Data for processing Start Marker

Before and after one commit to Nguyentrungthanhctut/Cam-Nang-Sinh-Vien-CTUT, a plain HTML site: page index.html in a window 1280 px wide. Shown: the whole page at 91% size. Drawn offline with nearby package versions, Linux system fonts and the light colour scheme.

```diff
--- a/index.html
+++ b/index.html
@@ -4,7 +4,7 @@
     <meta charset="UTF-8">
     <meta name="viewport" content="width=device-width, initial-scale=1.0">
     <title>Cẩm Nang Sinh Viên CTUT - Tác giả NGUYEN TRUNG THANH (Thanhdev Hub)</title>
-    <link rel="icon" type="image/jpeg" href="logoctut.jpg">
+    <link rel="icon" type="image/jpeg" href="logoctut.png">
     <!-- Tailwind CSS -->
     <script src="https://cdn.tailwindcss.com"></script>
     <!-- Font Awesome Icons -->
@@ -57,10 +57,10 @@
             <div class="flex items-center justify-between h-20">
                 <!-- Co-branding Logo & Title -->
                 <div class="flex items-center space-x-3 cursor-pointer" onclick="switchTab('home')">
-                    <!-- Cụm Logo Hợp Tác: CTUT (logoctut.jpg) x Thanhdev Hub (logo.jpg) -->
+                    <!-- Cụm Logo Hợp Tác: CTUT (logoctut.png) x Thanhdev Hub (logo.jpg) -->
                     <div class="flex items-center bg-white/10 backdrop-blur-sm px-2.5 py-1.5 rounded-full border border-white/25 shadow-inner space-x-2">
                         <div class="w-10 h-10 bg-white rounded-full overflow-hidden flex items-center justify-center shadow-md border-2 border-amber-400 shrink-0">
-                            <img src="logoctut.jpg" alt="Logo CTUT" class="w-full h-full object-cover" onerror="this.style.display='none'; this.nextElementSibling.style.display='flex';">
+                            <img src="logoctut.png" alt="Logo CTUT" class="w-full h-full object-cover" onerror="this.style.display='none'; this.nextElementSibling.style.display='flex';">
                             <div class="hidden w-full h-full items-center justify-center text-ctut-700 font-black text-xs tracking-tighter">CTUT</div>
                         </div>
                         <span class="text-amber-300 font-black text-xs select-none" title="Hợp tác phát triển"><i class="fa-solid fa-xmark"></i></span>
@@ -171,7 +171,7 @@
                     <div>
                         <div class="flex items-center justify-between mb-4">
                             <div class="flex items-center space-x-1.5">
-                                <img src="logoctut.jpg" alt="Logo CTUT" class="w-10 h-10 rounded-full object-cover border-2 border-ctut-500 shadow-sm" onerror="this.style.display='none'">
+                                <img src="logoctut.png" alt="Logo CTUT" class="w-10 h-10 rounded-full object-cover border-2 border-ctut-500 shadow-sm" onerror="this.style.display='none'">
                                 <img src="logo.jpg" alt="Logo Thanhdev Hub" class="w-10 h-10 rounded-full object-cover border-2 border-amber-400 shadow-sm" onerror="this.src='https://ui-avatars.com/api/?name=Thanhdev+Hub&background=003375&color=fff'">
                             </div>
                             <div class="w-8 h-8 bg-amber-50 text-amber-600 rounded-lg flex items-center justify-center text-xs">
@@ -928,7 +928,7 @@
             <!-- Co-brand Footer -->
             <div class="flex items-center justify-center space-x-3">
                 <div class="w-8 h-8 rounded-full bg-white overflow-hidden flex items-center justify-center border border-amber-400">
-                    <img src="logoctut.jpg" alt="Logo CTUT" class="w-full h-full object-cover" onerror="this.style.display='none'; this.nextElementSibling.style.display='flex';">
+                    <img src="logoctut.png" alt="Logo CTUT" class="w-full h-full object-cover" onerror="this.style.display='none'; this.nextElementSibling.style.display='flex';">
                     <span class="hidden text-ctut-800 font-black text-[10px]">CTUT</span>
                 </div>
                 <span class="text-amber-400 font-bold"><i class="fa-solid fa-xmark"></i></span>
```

Data for processing End Marker

### Activity
Among the lines of the data, identify those with the word "between". Copy each of them.

### Answer to the exercise
             <div class="flex items-center justify-between h-20">
                         <div class="flex items-center justify-between mb-4">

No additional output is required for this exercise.